# What is expected
Search the entries below for the word "Also" and copy every line where it appears.

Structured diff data
=-=-=-=-=
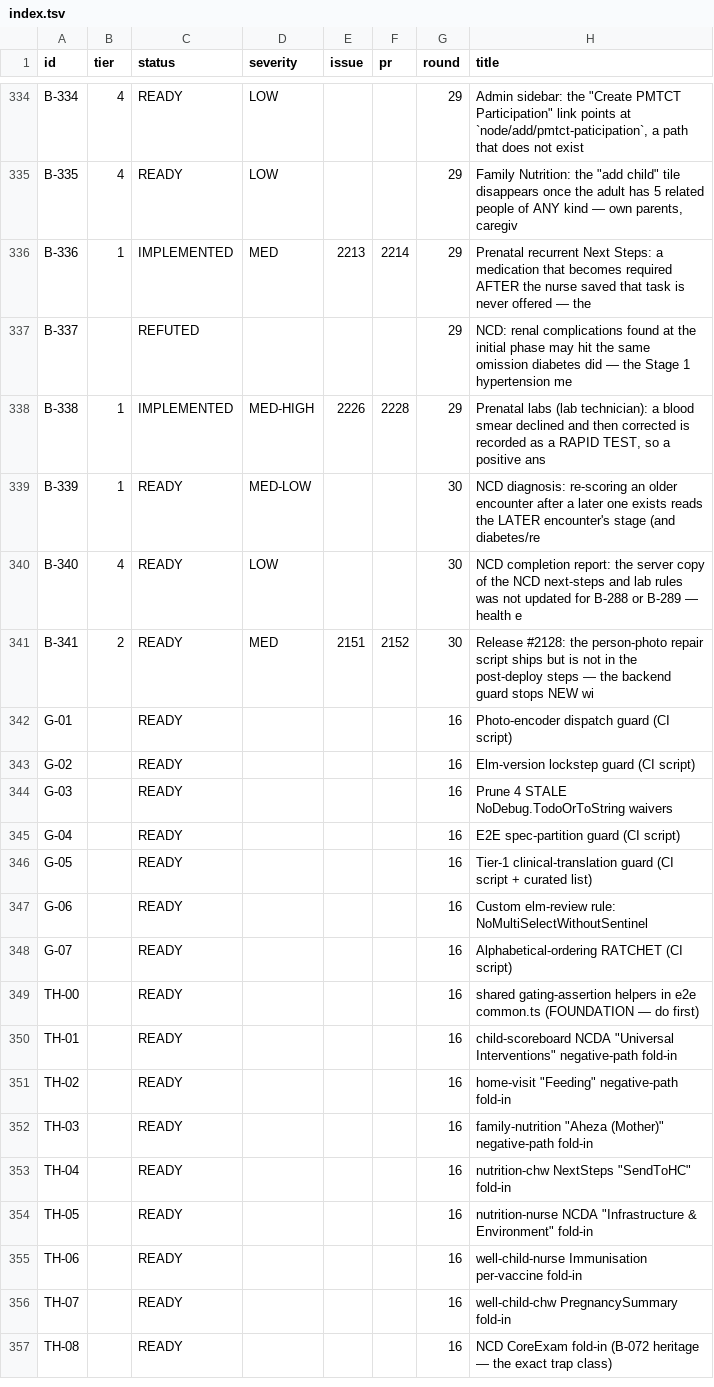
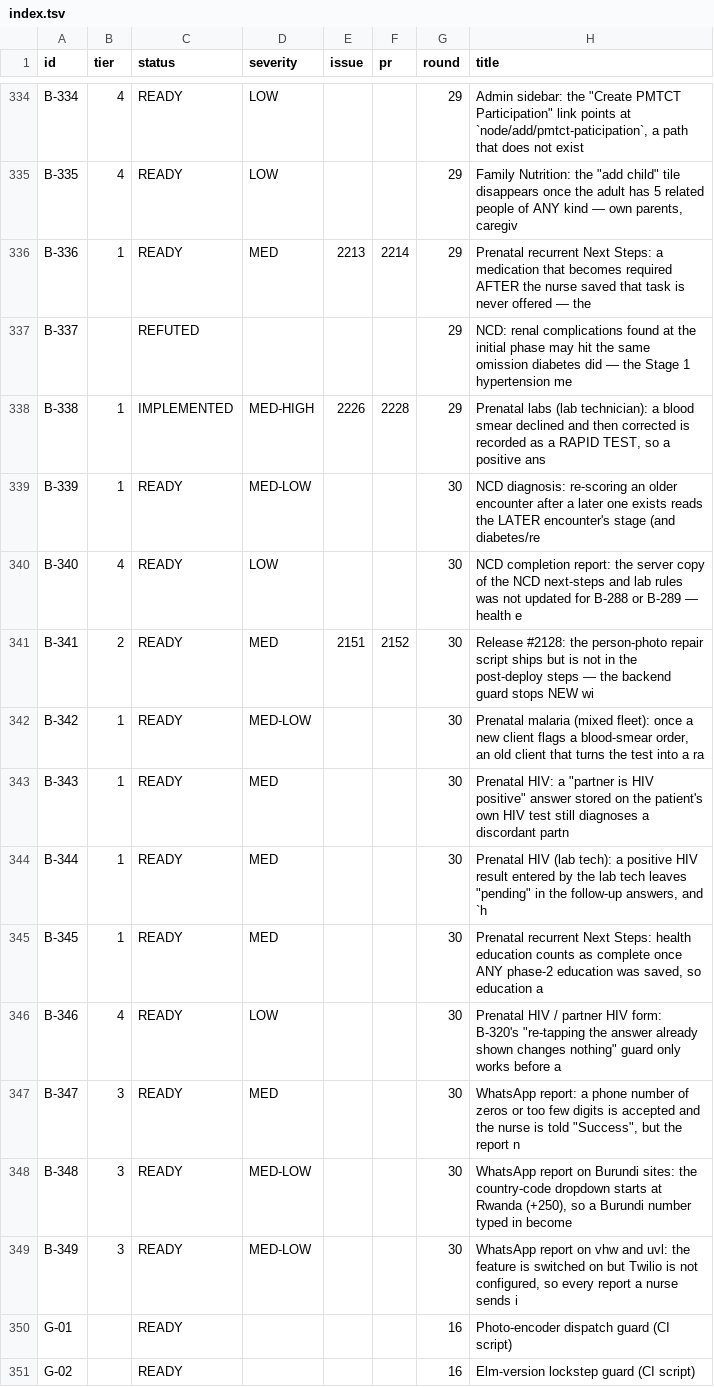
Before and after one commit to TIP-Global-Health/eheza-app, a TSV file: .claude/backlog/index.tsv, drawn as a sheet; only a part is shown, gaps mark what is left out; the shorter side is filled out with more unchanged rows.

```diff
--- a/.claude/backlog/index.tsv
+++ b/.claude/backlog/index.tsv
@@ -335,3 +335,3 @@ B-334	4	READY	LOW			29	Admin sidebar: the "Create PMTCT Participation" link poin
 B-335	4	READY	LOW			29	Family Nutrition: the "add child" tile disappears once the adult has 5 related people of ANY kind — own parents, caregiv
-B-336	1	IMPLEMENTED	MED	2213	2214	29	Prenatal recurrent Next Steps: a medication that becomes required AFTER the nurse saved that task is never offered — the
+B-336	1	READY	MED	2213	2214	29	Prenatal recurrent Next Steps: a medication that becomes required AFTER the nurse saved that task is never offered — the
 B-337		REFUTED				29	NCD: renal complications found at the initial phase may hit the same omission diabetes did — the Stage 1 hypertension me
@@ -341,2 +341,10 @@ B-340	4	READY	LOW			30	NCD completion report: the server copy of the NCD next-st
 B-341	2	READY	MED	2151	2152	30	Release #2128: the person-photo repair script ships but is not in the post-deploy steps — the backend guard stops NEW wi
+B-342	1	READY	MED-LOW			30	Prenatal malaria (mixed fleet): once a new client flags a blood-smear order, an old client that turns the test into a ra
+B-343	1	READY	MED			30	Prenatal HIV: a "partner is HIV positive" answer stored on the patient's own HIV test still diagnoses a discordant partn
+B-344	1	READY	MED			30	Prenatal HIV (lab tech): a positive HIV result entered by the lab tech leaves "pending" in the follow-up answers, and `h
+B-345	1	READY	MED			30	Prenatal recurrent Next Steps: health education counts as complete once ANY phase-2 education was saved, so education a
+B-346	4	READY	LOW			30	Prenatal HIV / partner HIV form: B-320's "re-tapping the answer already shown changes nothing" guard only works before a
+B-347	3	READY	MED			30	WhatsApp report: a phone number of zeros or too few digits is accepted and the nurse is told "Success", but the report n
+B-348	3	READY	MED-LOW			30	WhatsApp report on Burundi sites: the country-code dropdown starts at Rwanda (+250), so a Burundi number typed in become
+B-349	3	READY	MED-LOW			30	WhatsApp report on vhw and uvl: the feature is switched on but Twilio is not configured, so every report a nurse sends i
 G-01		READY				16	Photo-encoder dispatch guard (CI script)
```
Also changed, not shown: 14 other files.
=-=-=-=-=
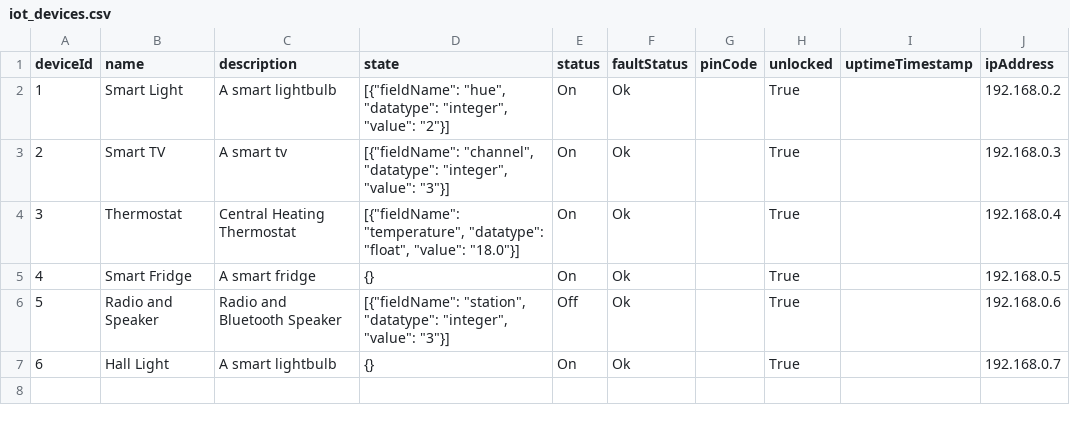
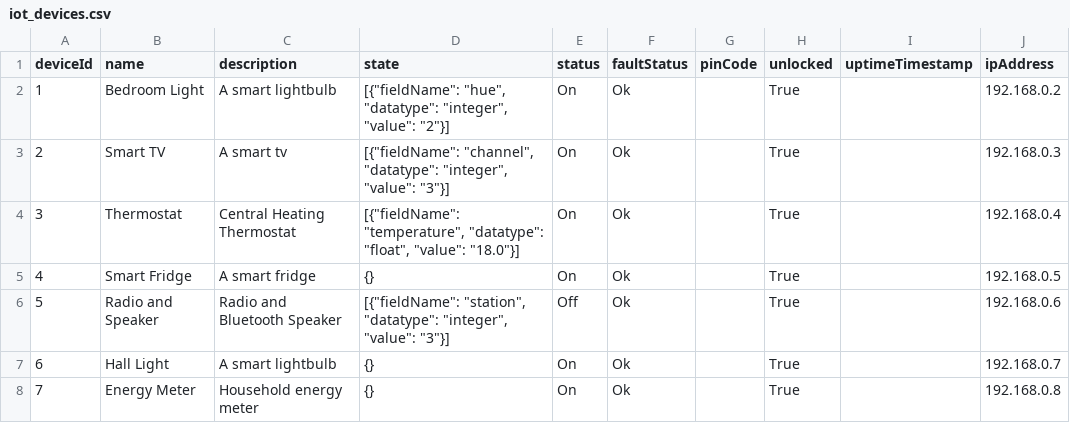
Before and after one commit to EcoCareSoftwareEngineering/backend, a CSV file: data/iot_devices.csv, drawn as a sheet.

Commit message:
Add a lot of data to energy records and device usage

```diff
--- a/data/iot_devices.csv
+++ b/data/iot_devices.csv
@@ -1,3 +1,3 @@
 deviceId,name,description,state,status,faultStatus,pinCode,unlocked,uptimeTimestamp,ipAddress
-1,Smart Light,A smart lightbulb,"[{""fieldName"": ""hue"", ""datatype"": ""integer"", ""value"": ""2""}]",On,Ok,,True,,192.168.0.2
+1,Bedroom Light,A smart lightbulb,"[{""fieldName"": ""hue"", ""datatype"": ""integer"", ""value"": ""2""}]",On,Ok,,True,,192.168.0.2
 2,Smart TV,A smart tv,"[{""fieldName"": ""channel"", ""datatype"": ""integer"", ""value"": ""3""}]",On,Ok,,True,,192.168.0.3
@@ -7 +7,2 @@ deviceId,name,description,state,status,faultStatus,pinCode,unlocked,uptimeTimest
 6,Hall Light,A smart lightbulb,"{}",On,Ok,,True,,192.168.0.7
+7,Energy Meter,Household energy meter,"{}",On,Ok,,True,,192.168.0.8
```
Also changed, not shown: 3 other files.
=-=-=-=-=
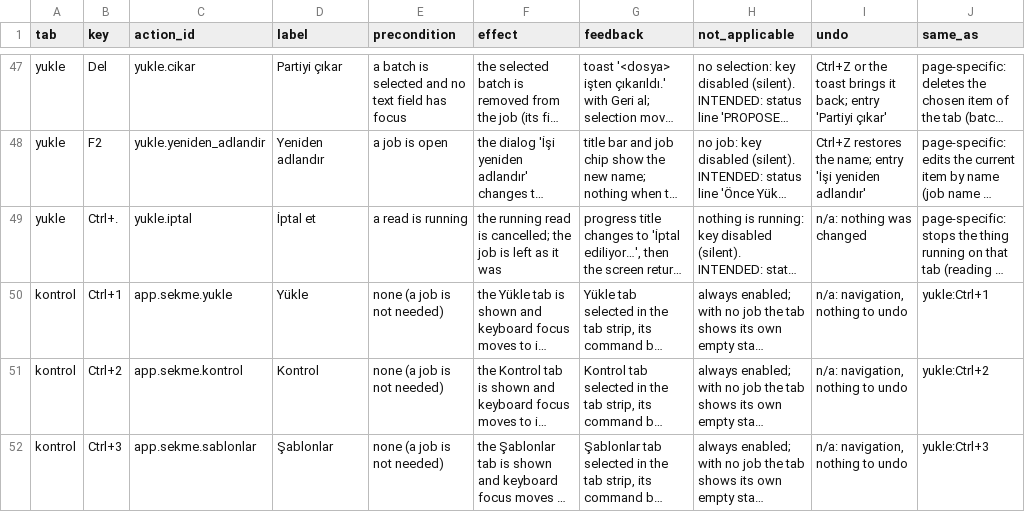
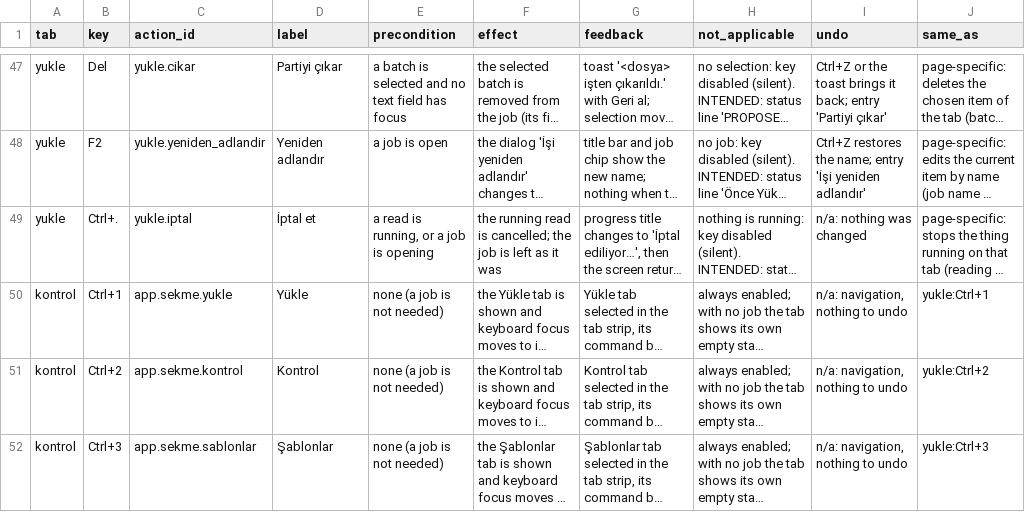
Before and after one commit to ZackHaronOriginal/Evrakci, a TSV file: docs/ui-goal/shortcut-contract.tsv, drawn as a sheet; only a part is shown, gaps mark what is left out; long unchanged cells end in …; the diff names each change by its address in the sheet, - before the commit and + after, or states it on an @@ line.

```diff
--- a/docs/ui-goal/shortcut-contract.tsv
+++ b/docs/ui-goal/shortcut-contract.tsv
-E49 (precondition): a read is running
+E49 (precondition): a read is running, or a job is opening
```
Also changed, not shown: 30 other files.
=-=-=-=-=
# Exercise answer
Also changed, not shown: 14 other files.
Also changed, not shown: 3 other files.
Also changed, not shown: 30 other files.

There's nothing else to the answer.